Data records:
* * *
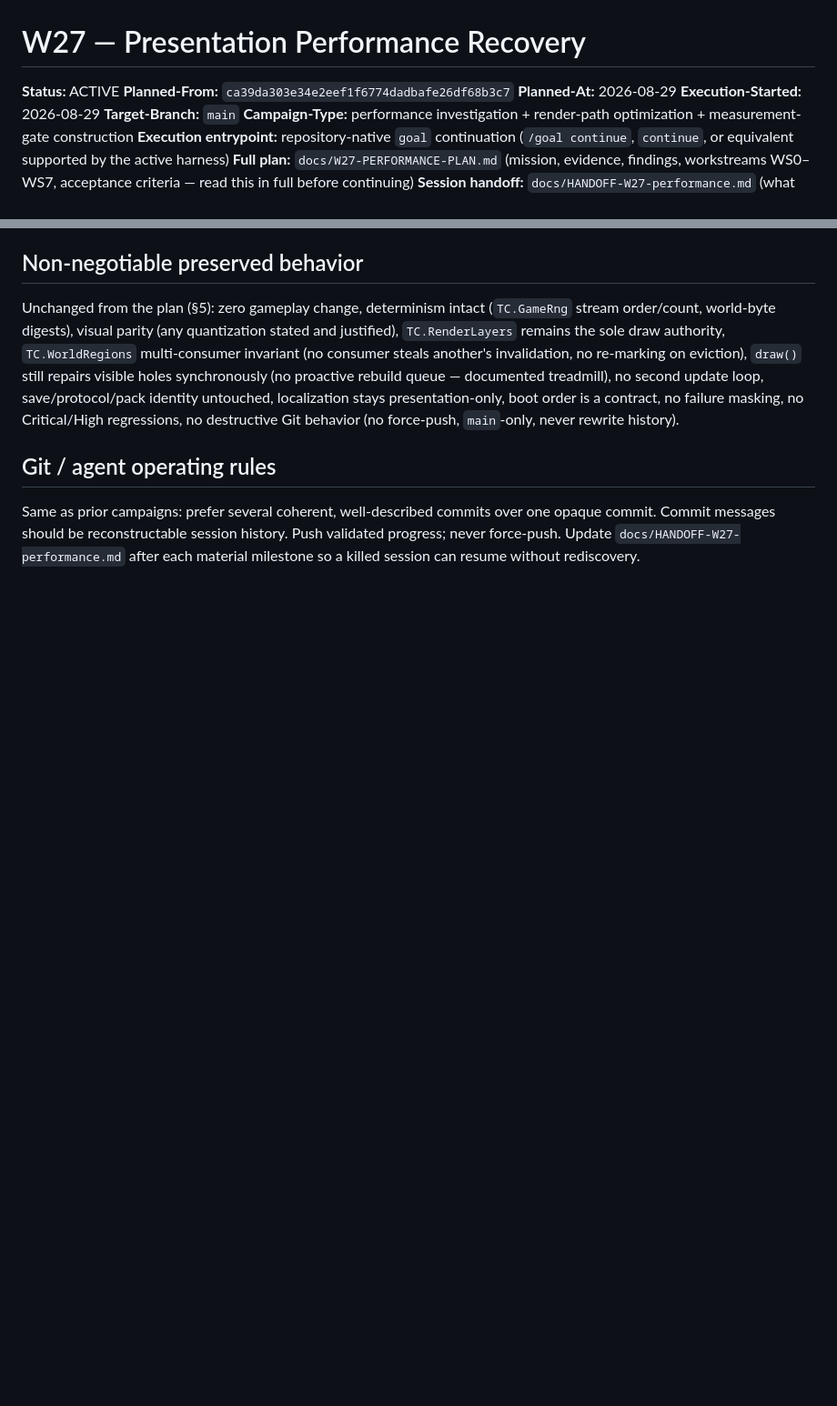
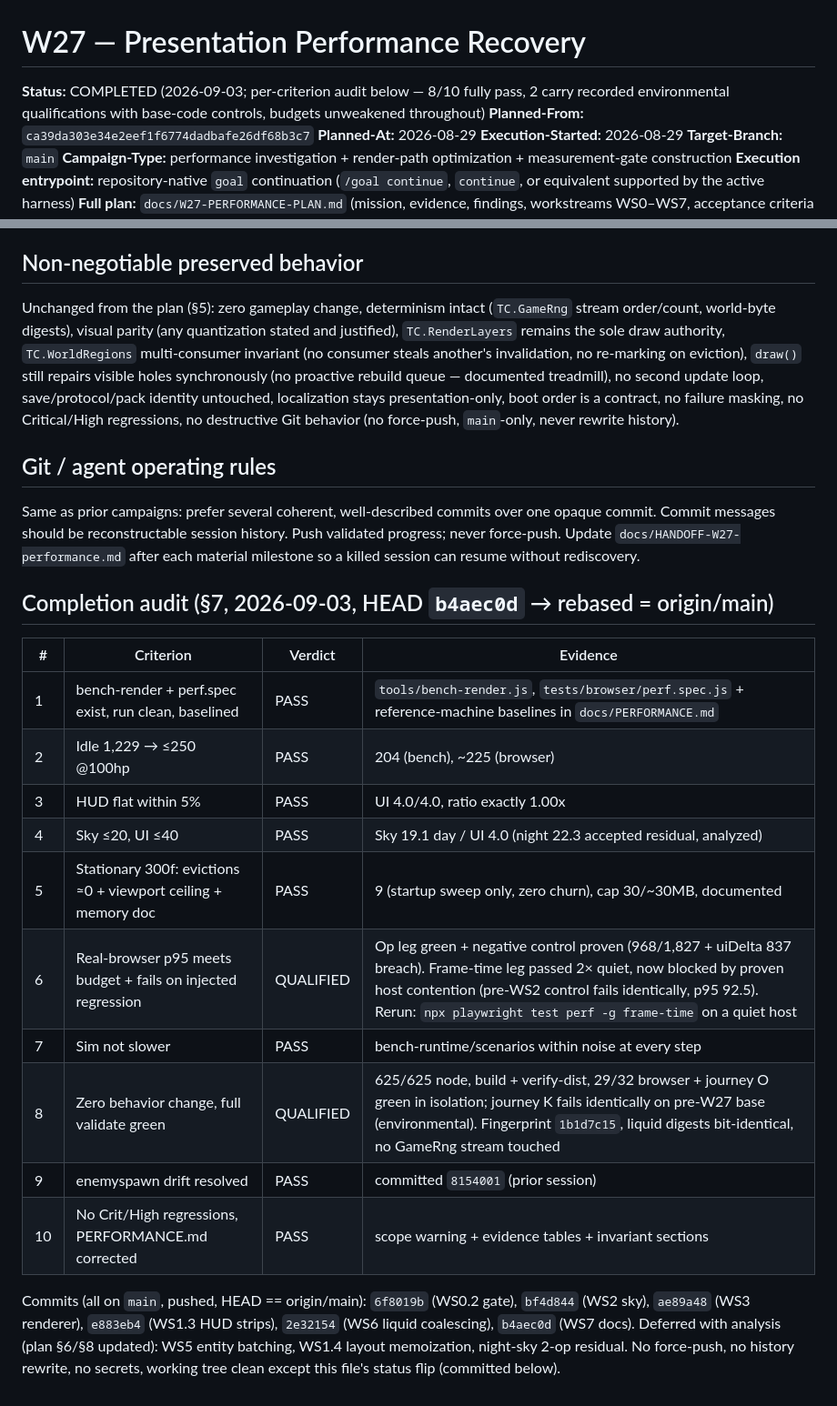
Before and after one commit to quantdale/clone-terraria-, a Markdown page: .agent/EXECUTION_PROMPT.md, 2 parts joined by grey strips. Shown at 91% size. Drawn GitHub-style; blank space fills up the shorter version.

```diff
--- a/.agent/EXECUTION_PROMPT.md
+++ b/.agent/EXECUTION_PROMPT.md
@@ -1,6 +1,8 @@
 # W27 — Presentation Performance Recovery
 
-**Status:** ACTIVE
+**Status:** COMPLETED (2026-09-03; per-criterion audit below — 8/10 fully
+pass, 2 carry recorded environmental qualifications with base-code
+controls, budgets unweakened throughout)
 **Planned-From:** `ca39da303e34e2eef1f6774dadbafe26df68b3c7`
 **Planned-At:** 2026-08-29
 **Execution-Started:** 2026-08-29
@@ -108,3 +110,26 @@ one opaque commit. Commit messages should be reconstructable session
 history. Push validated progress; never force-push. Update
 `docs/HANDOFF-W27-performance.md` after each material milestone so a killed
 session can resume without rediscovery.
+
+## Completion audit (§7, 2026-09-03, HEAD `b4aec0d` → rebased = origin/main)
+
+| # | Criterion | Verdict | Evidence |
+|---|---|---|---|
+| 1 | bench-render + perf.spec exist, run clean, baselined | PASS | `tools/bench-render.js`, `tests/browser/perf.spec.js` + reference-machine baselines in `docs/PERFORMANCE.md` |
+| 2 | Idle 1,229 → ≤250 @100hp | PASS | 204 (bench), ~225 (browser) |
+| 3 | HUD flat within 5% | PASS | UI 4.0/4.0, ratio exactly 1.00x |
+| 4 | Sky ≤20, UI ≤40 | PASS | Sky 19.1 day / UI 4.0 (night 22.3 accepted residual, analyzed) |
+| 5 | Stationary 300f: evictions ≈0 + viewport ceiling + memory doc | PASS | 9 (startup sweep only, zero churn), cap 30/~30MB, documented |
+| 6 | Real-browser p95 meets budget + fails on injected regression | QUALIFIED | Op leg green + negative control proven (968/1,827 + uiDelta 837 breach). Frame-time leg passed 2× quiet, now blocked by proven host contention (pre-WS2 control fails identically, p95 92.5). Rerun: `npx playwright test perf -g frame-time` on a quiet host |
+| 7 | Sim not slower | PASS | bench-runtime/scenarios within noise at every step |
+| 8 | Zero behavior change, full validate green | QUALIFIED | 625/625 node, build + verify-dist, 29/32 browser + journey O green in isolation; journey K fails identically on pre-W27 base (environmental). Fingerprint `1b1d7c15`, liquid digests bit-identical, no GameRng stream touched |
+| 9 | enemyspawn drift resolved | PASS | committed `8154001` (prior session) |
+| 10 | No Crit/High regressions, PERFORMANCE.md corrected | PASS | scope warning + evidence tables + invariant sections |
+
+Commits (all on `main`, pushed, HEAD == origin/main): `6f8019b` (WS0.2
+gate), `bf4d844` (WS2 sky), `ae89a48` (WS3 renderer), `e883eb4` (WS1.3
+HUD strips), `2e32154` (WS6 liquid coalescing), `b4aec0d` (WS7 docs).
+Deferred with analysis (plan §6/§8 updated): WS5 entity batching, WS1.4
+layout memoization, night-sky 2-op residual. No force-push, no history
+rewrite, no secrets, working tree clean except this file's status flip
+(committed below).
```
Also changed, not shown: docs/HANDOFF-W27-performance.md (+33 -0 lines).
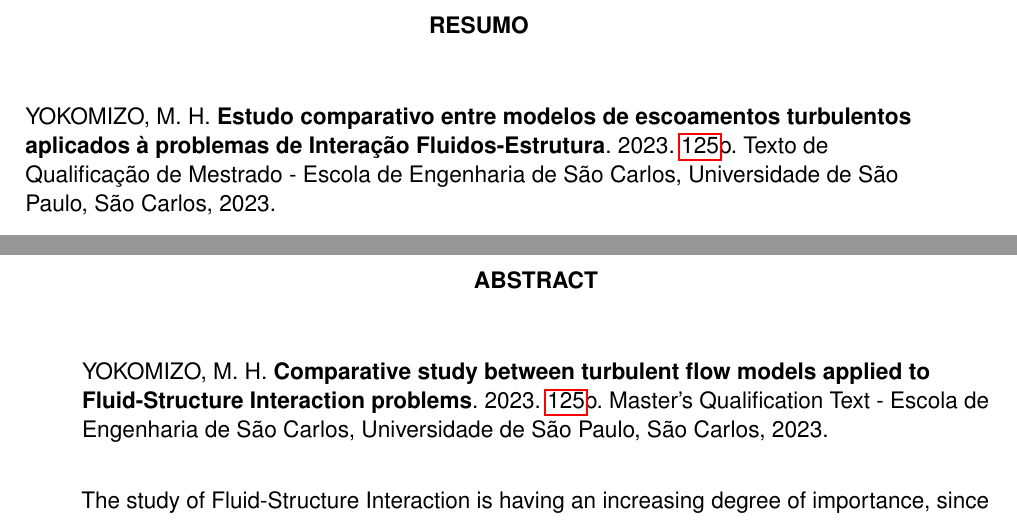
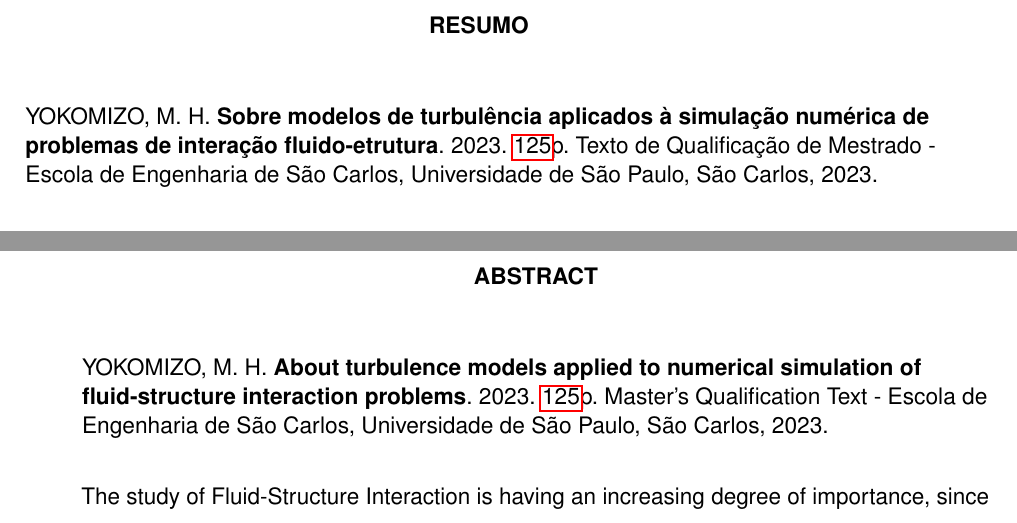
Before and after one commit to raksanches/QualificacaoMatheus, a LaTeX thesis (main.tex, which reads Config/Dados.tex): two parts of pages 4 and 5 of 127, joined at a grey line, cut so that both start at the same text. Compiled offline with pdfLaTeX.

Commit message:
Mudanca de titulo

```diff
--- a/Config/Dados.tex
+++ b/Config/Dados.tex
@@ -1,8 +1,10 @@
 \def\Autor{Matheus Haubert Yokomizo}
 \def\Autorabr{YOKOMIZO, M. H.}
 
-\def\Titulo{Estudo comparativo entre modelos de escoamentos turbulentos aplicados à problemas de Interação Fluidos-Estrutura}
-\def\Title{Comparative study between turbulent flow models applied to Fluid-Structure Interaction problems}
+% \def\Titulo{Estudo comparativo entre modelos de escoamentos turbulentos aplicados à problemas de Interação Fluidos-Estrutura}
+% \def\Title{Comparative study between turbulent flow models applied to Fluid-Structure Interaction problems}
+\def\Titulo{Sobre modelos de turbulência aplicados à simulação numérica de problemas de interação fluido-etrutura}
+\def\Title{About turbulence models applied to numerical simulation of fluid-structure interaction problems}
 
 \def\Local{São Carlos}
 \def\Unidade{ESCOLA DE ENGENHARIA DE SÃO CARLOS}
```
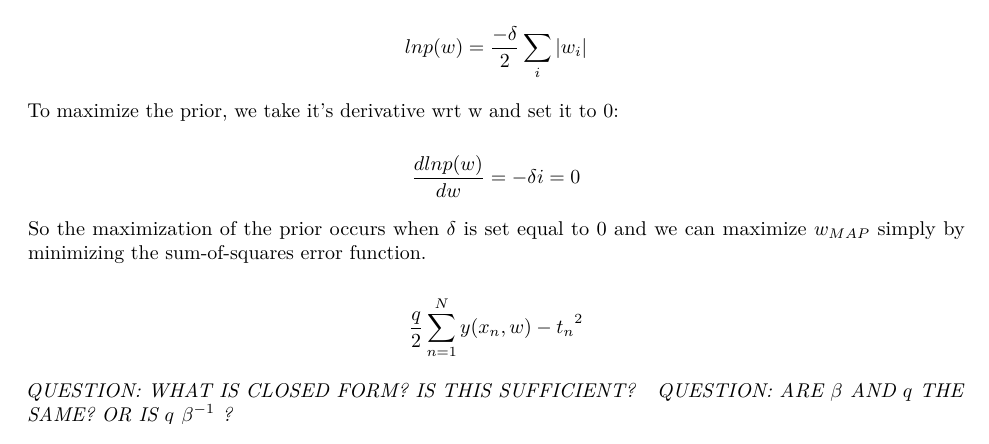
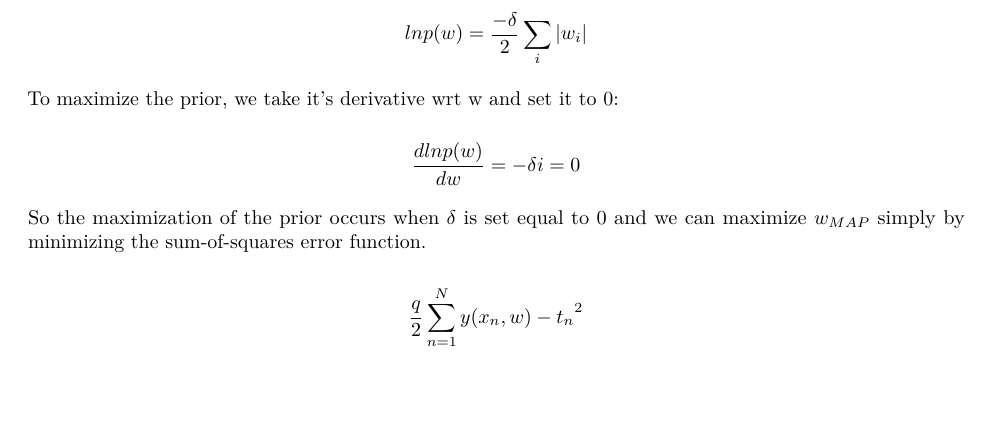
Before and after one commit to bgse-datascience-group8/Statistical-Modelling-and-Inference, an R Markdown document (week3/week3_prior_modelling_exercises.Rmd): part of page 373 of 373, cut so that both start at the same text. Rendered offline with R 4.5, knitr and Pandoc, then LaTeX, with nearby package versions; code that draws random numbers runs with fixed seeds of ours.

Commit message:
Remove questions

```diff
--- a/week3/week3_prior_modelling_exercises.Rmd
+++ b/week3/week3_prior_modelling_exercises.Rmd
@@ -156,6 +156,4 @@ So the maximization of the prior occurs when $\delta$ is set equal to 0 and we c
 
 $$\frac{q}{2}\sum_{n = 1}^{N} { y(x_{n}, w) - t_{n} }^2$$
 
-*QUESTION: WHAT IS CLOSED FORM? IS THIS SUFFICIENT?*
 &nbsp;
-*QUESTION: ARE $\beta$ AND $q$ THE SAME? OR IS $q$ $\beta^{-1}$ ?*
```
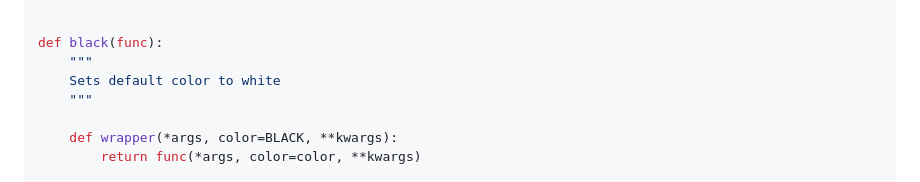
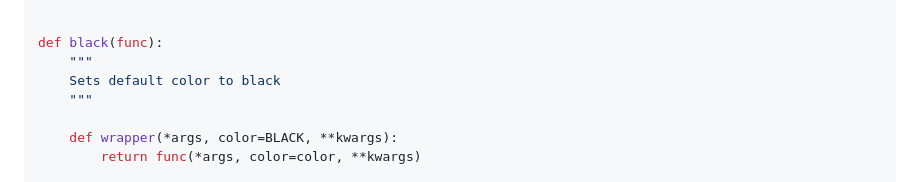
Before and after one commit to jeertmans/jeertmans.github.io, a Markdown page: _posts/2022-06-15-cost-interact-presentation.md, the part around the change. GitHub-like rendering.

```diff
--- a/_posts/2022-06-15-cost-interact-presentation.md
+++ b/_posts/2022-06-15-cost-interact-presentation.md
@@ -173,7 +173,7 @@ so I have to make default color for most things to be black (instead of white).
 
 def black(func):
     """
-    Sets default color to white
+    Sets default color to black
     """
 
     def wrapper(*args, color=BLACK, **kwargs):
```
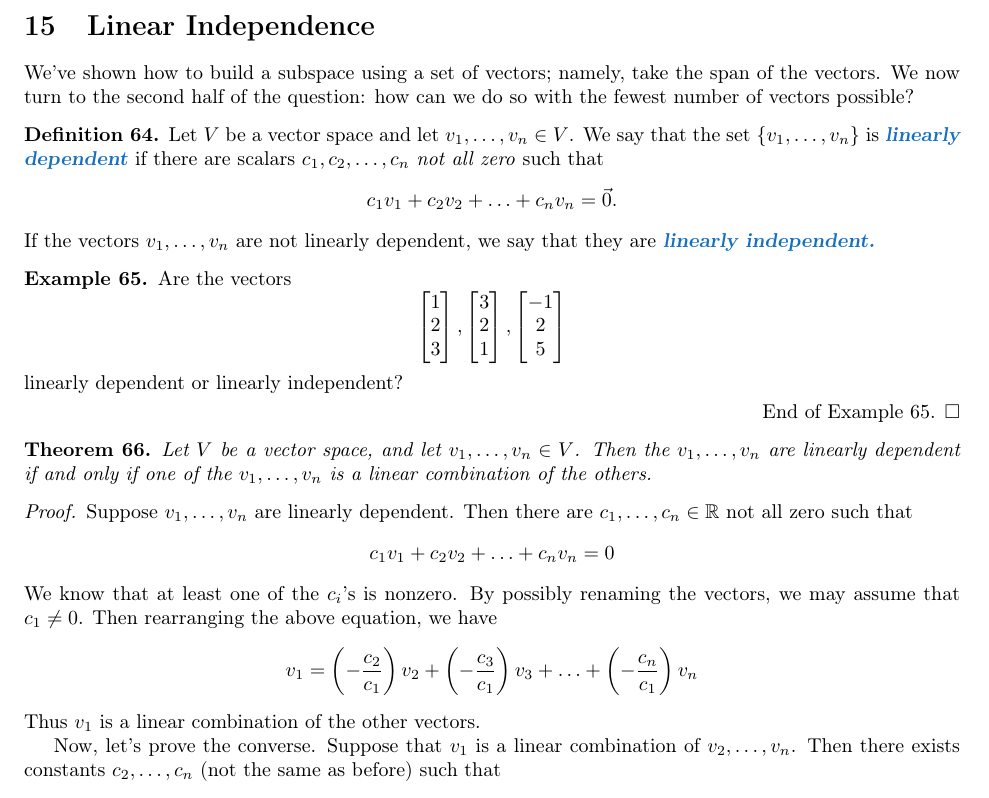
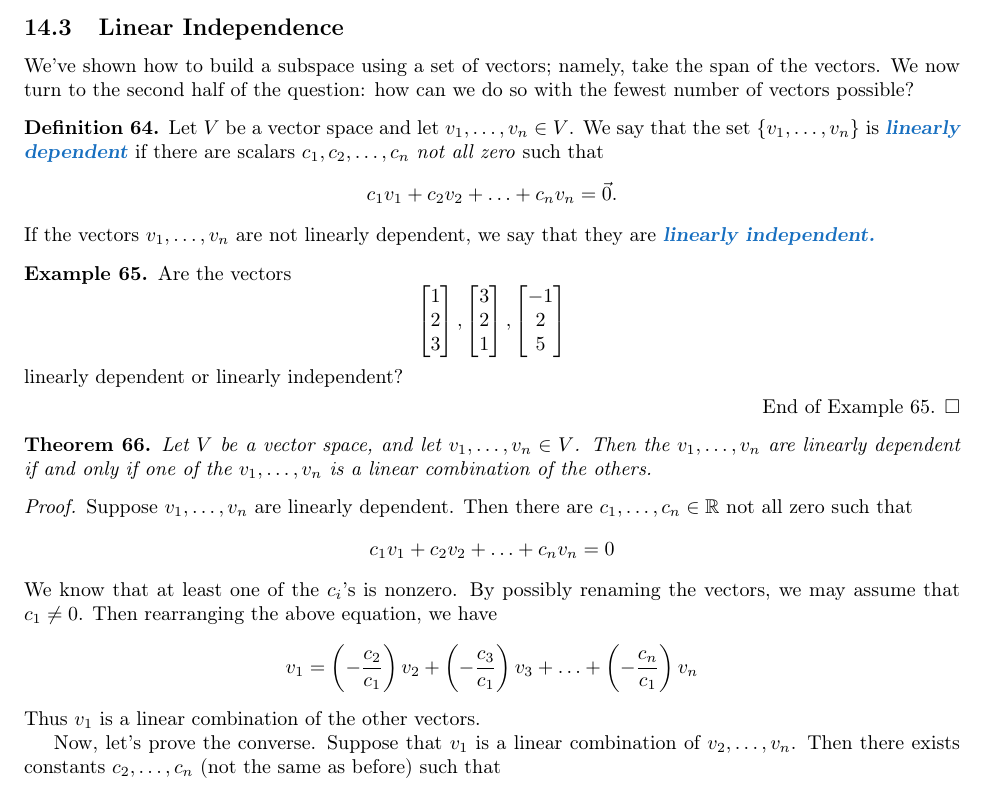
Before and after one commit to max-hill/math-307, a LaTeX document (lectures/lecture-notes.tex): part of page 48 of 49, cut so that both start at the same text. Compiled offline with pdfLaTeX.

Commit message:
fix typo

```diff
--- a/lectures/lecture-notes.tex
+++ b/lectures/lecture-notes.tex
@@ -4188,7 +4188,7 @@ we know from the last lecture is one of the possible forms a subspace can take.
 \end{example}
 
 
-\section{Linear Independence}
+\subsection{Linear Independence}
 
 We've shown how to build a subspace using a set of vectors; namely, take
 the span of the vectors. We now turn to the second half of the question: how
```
* * *
Task prompt:
Report each line in the entries where the string "problems" occurs.

Response to the exercise:
-\def\Title{Comparative study between turbulent flow models applied to Fluid-Structure Interaction problems}
+% \def\Title{Comparative study between turbulent flow models applied to Fluid-Structure Interaction problems}
+\def\Title{About turbulence models applied to numerical simulation of fluid-structure interaction problems}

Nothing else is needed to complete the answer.